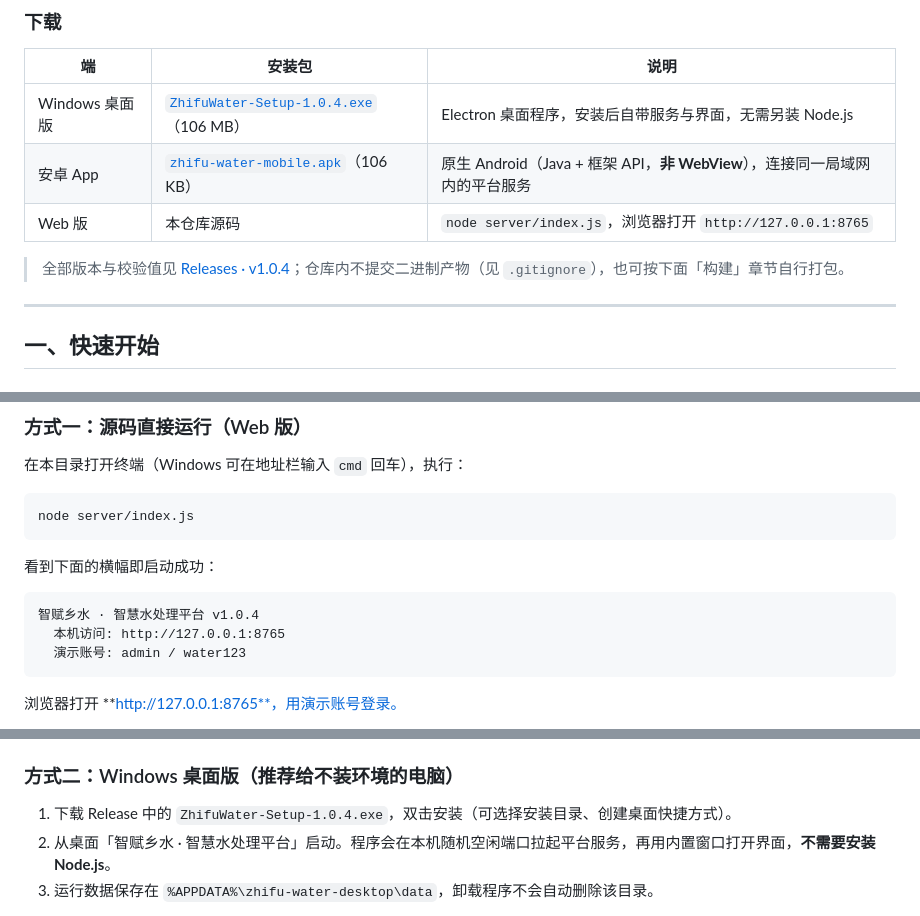
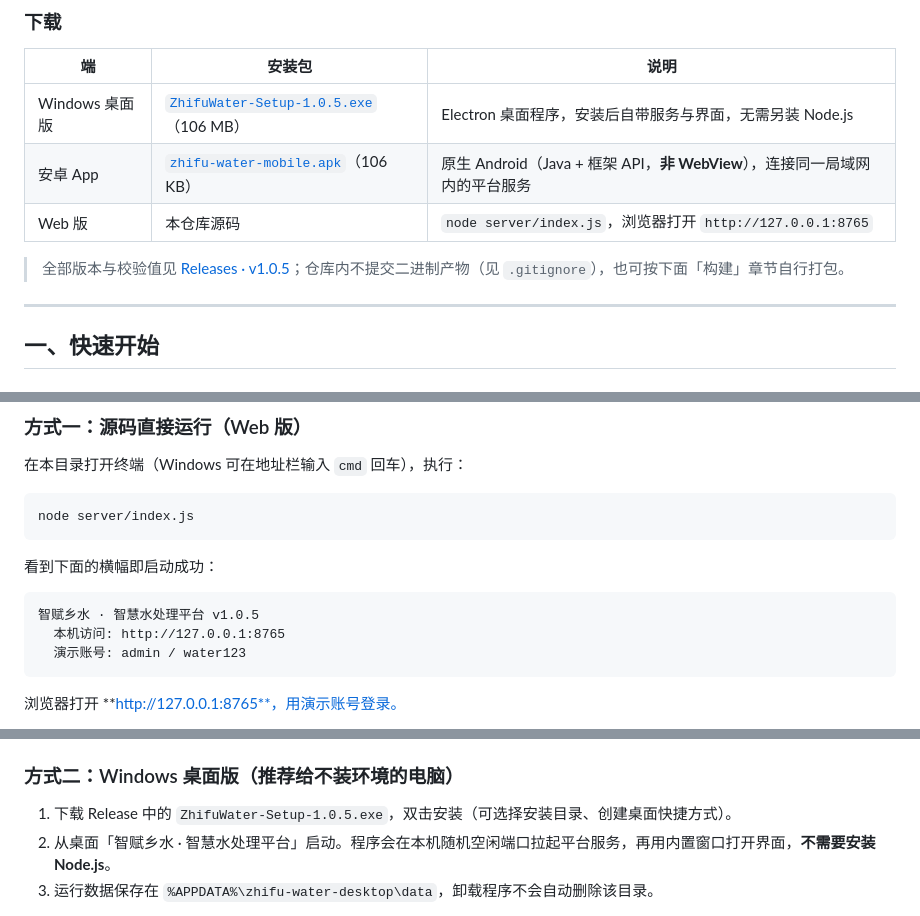
Before and after one commit to LN334/qingqu, a Markdown page: README.md, 3 parts joined by grey strips. GitHub-like rendering.

````diff
--- a/README.md
+++ b/README.md
@@ -12,11 +12,11 @@
 
 | 端 | 安装包 | 说明 |
 | --- | --- | --- |
-| Windows 桌面版 | [`ZhifuWater-Setup-1.0.4.exe`](https://github.com/LN334/shuiwu/releases/download/v1.0.4/ZhifuWater-Setup-1.0.4.exe)（106 MB） | Electron 桌面程序，安装后自带服务与界面，无需另装 Node.js |
-| 安卓 App | [`zhifu-water-mobile.apk`](https://github.com/LN334/shuiwu/releases/download/v1.0.4/zhifu-water-mobile.apk)（106 KB） | 原生 Android（Java + 框架 API，**非 WebView**），连接同一局域网内的平台服务 |
+| Windows 桌面版 | [`ZhifuWater-Setup-1.0.5.exe`](https://github.com/LN334/shuiwu/releases/download/v1.0.5/ZhifuWater-Setup-1.0.5.exe)（106 MB） | Electron 桌面程序，安装后自带服务与界面，无需另装 Node.js |
+| 安卓 App | [`zhifu-water-mobile.apk`](https://github.com/LN334/shuiwu/releases/download/v1.0.5/zhifu-water-mobile.apk)（106 KB） | 原生 Android（Java + 框架 API，**非 WebView**），连接同一局域网内的平台服务 |
 | Web 版 | 本仓库源码 | `node server/index.js`，浏览器打开 `http://127.0.0.1:8765` |
 
-> 全部版本与校验值见 [Releases · v1.0.4](https://github.com/LN334/shuiwu/releases/tag/v1.0.4)；仓库内不提交二进制产物（见 `.gitignore`），也可按下面「构建」章节自行打包。
+> 全部版本与校验值见 [Releases · v1.0.5](https://github.com/LN334/shuiwu/releases/tag/v1.0.5)；仓库内不提交二进制产物（见 `.gitignore`），也可按下面「构建」章节自行打包。
 
 ---
 
@@ -42,7 +42,7 @@ node server/index.js
 看到下面的横幅即启动成功：
 
 ```
-智赋乡水 · 智慧水处理平台 v1.0.4
+智赋乡水 · 智慧水处理平台 v1.0.5
   本机访问: http://127.0.0.1:8765
   演示账号: admin / water123
 ```
@@ -81,7 +81,7 @@ node scripts/build_preview.js           # 生成离线静态预览页（视觉
 
 ### 方式二：Windows 桌面版（推荐给不装环境的电脑）
 
-1. 下载 Release 中的 `ZhifuWater-Setup-1.0.4.exe`，双击安装（可选择安装目录、创建桌面快捷方式）。
+1. 下载 Release 中的 `ZhifuWater-Setup-1.0.5.exe`，双击安装（可选择安装目录、创建桌面快捷方式）。
 2. 从桌面「智赋乡水 · 智慧水处理平台」启动。程序会在本机随机空闲端口拉起平台服务，再用内置窗口打开界面，**不需要安装 Node.js**。
 3. 运行数据保存在 `%APPDATA%\zhifu-water-desktop\data`，卸载程序不会自动删除该目录。
 
````
Also changed, not shown: other parts of README.md (+1 -1 lines).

=====

PROBLEM REQUIREMENTS: With the pictures left out, output all the entries exactly.

RESULT OF THE EXERCISE:
Before and after one commit to LN334/qingqu, a Markdown page: README.md, 3 parts joined by grey strips. GitHub-like rendering.

````diff
--- a/README.md
+++ b/README.md
@@ -12,11 +12,11 @@
 
 | 端 | 安装包 | 说明 |
 | --- | --- | --- |
-| Windows 桌面版 | [`ZhifuWater-Setup-1.0.4.exe`](https://github.com/LN334/shuiwu/releases/download/v1.0.4/ZhifuWater-Setup-1.0.4.exe)（106 MB） | Electron 桌面程序，安装后自带服务与界面，无需另装 Node.js |
-| 安卓 App | [`zhifu-water-mobile.apk`](https://github.com/LN334/shuiwu/releases/download/v1.0.4/zhifu-water-mobile.apk)（106 KB） | 原生 Android（Java + 框架 API，**非 WebView**），连接同一局域网内的平台服务 |
+| Windows 桌面版 | [`ZhifuWater-Setup-1.0.5.exe`](https://github.com/LN334/shuiwu/releases/download/v1.0.5/ZhifuWater-Setup-1.0.5.exe)（106 MB） | Electron 桌面程序，安装后自带服务与界面，无需另装 Node.js |
+| 安卓 App | [`zhifu-water-mobile.apk`](https://github.com/LN334/shuiwu/releases/download/v1.0.5/zhifu-water-mobile.apk)（106 KB） | 原生 Android（Java + 框架 API，**非 WebView**），连接同一局域网内的平台服务 |
 | Web 版 | 本仓库源码 | `node server/index.js`，浏览器打开 `http://127.0.0.1:8765` |
 
-> 全部版本与校验值见 [Releases · v1.0.4](https://github.com/LN334/shuiwu/releases/tag/v1.0.4)；仓库内不提交二进制产物（见 `.gitignore`），也可按下面「构建」章节自行打包。
+> 全部版本与校验值见 [Releases · v1.0.5](https://github.com/LN334/shuiwu/releases/tag/v1.0.5)；仓库内不提交二进制产物（见 `.gitignore`），也可按下面「构建」章节自行打包。
 
 ---
 
@@ -42,7 +42,7 @@ node server/index.js
 看到下面的横幅即启动成功：
 
 ```
-智赋乡水 · 智慧水处理平台 v1.0.4
+智赋乡水 · 智慧水处理平台 v1.0.5
   本机访问: http://127.0.0.1:8765
   演示账号: admin / water123
 ```
@@ -81,7 +81,7 @@ node scripts/build_preview.js           # 生成离线静态预览页（视觉
 
 ### 方式二：Windows 桌面版（推荐给不装环境的电脑）
 
-1. 下载 Release 中的 `ZhifuWater-Setup-1.0.4.exe`，双击安装（可选择安装目录、创建桌面快捷方式）。
+1. 下载 Release 中的 `ZhifuWater-Setup-1.0.5.exe`，双击安装（可选择安装目录、创建桌面快捷方式）。
 2. 从桌面「智赋乡水 · 智慧水处理平台」启动。程序会在本机随机空闲端口拉起平台服务，再用内置窗口打开界面，**不需要安装 Node.js**。
 3. 运行数据保存在 `%APPDATA%\zhifu-water-desktop\data`，卸载程序不会自动删除该目录。
 
````
Also changed, not shown: other parts of README.md (+1 -1 lines).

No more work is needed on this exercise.